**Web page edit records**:
******
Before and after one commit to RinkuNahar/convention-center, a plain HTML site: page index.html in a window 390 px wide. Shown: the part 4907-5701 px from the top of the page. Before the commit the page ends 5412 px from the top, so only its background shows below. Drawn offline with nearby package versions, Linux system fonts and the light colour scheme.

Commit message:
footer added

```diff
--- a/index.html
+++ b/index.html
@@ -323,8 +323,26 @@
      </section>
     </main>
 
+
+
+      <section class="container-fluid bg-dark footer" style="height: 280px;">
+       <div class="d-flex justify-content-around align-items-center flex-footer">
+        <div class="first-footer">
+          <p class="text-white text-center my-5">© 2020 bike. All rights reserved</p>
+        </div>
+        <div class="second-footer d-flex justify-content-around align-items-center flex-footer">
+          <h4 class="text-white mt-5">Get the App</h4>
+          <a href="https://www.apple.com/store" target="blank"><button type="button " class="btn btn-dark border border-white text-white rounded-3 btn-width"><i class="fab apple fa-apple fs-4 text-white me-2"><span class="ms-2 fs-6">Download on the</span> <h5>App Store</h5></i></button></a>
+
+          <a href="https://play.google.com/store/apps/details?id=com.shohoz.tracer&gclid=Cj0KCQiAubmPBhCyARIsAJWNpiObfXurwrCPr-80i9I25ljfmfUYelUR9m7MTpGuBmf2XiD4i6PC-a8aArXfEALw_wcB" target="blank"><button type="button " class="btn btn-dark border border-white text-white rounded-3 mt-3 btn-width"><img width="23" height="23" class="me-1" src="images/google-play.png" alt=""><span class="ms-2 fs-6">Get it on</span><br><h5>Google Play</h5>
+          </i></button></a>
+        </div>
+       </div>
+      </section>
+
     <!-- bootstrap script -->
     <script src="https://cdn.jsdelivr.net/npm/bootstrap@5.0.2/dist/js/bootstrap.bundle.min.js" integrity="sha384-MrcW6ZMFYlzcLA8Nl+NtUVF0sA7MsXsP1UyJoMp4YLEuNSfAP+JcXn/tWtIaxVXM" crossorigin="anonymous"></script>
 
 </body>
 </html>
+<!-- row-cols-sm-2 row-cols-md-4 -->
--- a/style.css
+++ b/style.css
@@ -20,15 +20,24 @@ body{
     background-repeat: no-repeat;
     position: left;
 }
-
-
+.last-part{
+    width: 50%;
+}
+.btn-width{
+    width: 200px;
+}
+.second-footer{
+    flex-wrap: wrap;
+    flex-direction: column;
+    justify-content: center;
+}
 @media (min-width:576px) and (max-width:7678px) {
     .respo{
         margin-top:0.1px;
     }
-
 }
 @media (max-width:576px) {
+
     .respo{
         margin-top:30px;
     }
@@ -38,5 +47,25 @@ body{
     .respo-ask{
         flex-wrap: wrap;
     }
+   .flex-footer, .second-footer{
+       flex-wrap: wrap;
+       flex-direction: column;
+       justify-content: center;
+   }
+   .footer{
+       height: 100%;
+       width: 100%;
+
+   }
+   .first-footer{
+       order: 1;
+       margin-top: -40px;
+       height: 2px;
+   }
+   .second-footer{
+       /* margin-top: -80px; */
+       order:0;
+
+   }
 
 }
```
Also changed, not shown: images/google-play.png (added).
******
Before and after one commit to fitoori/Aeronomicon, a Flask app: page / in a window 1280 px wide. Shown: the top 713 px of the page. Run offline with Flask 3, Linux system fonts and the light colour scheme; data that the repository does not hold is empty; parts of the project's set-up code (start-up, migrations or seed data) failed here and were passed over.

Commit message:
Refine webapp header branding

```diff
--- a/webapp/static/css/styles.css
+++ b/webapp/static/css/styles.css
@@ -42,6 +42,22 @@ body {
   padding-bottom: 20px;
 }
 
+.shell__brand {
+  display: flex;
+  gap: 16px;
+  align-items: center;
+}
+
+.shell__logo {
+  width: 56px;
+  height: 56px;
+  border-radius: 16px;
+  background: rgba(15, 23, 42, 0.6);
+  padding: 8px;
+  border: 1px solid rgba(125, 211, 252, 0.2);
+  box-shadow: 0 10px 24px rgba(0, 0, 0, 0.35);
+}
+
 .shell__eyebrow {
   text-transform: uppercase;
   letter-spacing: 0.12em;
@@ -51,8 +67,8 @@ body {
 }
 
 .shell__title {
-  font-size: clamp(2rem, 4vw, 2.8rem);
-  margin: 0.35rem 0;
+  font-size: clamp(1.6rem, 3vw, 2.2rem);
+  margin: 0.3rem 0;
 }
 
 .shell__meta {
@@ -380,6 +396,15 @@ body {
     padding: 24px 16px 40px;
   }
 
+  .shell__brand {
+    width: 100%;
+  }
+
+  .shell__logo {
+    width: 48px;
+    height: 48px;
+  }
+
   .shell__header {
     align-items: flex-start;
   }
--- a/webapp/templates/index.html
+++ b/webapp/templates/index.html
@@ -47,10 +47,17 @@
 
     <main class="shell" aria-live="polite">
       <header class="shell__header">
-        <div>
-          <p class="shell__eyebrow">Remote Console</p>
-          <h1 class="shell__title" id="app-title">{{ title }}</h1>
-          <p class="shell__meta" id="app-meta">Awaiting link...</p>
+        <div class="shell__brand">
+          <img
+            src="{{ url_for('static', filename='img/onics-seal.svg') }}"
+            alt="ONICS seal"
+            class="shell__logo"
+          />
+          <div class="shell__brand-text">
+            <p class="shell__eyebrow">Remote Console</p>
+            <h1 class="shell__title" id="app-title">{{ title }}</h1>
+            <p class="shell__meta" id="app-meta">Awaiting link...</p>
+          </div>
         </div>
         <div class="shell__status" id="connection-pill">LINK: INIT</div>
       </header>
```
******
**Problem statement**: From the entries above, copy each line that holds "footer".

**Written answer**:
footer added
+      <section class="container-fluid bg-dark footer" style="height: 280px;">
+       <div class="d-flex justify-content-around align-items-center flex-footer">
+        <div class="first-footer">
+        <div class="second-footer d-flex justify-content-around align-items-center flex-footer">
+.second-footer{
+   .flex-footer, .second-footer{
+   .footer{
+   .first-footer{
+   .second-footer{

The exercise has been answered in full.